- Problem requirements
What is needed is every line of the material that contains "color".
=== Given records ===
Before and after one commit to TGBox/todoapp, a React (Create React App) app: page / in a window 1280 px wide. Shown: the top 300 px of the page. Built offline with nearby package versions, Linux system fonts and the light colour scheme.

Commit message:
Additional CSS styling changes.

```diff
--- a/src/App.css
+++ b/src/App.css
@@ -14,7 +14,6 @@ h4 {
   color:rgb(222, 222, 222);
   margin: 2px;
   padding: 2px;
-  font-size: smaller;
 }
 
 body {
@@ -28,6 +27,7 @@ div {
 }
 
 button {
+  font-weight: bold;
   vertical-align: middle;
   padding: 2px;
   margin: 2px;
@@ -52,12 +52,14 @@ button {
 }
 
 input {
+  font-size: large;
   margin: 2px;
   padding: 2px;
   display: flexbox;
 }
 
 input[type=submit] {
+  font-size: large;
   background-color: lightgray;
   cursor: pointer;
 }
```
===
- Task answer
   color:rgb(222, 222, 222);
   background-color: lightgray;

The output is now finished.